Task instructions ▸
Using the listing below, count the lines in which "finalStatus" appears; give the count alone.
-- Given information follows --
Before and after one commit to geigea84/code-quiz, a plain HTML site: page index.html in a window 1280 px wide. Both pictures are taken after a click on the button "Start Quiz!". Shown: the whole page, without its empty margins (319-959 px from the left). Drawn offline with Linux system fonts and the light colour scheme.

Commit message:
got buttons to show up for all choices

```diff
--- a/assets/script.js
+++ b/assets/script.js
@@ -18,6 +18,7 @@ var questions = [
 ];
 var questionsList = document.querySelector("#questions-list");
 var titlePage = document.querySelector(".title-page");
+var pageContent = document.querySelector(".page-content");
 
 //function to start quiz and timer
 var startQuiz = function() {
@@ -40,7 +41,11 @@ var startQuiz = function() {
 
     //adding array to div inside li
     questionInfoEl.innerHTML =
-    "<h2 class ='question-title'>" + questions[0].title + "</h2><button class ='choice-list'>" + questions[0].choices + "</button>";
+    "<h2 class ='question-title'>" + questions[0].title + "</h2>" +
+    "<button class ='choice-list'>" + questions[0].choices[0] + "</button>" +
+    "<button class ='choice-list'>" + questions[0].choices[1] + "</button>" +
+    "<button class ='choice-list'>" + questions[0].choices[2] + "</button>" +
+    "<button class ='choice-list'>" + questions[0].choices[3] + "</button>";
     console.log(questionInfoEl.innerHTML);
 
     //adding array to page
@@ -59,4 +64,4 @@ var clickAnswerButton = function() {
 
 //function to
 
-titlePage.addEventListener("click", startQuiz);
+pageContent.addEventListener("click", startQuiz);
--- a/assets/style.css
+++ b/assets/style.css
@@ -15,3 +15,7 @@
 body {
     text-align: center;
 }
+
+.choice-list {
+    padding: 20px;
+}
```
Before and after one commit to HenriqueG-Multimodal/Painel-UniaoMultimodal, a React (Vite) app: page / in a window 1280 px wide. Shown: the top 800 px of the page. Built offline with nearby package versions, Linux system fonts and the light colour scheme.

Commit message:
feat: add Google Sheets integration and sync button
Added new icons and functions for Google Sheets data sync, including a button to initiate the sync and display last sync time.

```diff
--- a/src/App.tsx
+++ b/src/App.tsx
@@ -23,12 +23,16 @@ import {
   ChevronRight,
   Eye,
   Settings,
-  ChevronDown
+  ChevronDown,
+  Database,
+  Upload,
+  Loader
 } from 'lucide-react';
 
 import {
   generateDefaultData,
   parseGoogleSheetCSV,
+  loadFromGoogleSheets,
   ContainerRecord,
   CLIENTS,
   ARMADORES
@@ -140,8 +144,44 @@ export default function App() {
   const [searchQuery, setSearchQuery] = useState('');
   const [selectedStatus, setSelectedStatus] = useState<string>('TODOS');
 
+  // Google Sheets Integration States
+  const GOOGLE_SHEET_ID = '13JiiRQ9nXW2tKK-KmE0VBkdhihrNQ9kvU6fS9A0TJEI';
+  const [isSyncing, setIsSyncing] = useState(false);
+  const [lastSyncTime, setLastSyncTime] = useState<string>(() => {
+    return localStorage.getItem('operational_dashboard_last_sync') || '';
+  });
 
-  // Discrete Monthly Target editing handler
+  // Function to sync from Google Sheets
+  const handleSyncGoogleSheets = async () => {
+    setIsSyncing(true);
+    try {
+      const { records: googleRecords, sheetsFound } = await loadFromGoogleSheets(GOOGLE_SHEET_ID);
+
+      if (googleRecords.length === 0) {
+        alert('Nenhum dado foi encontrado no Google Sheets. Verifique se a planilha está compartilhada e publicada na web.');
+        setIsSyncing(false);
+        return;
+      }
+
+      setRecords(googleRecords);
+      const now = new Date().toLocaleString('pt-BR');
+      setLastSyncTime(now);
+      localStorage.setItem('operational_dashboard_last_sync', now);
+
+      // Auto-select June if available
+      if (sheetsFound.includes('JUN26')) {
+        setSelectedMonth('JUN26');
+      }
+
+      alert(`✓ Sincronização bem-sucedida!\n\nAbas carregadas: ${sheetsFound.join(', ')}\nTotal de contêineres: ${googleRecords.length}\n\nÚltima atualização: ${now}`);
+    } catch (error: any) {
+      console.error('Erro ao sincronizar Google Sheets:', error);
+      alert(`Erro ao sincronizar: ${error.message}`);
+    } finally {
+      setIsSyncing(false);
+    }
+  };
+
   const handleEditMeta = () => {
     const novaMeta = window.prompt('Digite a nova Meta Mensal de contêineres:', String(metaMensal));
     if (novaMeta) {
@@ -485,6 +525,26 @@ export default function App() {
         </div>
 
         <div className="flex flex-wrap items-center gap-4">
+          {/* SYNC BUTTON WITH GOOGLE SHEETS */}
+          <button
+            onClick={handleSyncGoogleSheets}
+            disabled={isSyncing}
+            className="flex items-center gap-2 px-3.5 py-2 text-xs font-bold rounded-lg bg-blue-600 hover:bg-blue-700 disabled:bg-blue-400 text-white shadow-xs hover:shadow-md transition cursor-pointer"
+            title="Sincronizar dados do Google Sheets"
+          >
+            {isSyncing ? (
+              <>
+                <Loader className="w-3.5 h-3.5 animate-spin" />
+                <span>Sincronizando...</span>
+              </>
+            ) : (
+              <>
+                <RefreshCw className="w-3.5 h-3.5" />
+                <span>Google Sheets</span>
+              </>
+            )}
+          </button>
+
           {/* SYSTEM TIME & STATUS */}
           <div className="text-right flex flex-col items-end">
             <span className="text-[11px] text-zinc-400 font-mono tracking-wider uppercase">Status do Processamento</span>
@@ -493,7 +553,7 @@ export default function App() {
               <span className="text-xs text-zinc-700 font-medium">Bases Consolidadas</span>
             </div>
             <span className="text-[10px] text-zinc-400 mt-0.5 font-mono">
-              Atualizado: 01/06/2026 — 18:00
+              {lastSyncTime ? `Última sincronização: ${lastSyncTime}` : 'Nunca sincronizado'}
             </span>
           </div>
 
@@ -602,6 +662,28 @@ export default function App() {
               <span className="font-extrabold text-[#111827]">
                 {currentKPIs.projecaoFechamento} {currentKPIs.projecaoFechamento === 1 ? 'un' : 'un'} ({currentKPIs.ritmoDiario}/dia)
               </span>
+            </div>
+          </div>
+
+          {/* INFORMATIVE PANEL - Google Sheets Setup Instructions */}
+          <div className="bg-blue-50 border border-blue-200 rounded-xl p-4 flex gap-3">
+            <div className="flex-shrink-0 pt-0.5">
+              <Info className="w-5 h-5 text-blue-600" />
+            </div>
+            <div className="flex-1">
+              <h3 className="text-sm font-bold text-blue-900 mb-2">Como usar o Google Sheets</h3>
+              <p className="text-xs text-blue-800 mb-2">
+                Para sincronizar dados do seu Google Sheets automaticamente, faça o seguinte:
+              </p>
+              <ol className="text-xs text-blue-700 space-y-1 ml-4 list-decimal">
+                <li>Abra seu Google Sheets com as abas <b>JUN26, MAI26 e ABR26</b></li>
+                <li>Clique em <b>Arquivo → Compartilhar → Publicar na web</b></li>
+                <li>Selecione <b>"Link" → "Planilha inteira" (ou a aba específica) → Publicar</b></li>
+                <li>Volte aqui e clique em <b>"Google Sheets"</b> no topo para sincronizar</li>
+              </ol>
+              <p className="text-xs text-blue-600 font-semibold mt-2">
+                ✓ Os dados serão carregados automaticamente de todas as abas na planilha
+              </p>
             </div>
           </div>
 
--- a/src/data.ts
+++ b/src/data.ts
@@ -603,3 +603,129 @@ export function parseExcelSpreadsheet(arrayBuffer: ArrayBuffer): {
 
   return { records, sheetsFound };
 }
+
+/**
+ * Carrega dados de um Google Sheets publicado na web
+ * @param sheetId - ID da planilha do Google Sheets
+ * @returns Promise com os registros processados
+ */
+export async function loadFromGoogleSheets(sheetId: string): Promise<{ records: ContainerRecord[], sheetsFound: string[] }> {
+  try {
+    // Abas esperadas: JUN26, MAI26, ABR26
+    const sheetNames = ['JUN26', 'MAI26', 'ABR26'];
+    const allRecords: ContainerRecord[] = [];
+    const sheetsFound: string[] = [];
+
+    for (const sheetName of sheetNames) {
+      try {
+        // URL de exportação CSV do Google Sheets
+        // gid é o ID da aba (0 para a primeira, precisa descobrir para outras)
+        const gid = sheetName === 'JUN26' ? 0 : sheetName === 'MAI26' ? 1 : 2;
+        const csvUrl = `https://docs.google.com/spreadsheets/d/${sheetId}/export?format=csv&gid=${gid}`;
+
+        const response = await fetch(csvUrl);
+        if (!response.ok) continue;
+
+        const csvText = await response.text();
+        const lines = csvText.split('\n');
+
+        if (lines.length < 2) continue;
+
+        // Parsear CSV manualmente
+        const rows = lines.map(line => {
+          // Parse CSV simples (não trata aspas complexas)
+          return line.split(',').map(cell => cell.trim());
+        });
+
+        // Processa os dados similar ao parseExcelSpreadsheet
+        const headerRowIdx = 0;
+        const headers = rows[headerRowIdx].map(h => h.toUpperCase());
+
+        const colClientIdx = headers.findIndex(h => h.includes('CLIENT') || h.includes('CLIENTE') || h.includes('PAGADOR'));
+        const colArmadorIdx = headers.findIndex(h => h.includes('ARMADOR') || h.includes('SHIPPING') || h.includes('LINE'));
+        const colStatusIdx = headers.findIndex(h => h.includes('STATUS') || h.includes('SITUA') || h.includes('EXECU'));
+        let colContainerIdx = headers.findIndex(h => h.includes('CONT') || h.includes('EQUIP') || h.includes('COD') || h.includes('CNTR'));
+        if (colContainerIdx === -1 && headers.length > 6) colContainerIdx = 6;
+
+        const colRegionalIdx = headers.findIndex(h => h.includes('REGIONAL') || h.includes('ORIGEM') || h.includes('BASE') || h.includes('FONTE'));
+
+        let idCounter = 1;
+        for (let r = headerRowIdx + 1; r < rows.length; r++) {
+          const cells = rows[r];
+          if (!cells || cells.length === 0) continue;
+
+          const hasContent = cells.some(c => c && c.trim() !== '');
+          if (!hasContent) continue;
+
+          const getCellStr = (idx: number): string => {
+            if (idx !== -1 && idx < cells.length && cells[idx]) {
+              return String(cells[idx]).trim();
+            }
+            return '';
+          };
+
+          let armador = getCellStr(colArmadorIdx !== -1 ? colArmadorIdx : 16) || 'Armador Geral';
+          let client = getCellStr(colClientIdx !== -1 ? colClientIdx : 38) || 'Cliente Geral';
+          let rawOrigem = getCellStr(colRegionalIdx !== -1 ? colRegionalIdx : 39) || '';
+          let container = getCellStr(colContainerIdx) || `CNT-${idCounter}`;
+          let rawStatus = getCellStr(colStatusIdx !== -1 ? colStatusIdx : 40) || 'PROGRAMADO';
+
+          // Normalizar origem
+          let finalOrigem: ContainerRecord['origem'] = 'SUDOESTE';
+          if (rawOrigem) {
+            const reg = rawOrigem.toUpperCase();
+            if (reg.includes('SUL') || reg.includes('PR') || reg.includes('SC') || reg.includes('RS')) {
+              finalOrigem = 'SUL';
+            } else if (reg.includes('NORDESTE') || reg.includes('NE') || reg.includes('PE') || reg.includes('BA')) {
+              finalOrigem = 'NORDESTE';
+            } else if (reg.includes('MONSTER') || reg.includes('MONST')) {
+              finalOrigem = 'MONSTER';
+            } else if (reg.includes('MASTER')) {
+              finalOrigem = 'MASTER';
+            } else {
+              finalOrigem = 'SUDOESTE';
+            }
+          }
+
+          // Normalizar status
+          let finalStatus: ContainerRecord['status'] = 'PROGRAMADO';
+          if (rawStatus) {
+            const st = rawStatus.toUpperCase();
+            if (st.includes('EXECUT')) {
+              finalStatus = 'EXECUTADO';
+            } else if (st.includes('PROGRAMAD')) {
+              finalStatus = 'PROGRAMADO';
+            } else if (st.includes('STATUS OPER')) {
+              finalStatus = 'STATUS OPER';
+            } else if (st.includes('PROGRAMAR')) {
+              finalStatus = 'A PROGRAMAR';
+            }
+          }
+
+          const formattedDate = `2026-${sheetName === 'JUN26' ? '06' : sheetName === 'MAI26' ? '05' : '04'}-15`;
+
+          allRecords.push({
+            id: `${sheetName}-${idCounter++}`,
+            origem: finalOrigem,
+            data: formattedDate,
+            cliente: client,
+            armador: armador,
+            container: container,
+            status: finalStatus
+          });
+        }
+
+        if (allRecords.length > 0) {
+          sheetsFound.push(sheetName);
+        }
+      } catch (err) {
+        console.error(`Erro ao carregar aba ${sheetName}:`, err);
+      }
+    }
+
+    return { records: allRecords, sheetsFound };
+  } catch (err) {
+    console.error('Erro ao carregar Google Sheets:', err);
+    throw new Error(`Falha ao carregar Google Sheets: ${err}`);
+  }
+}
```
-- Given information concluded --
Answer section ▸
6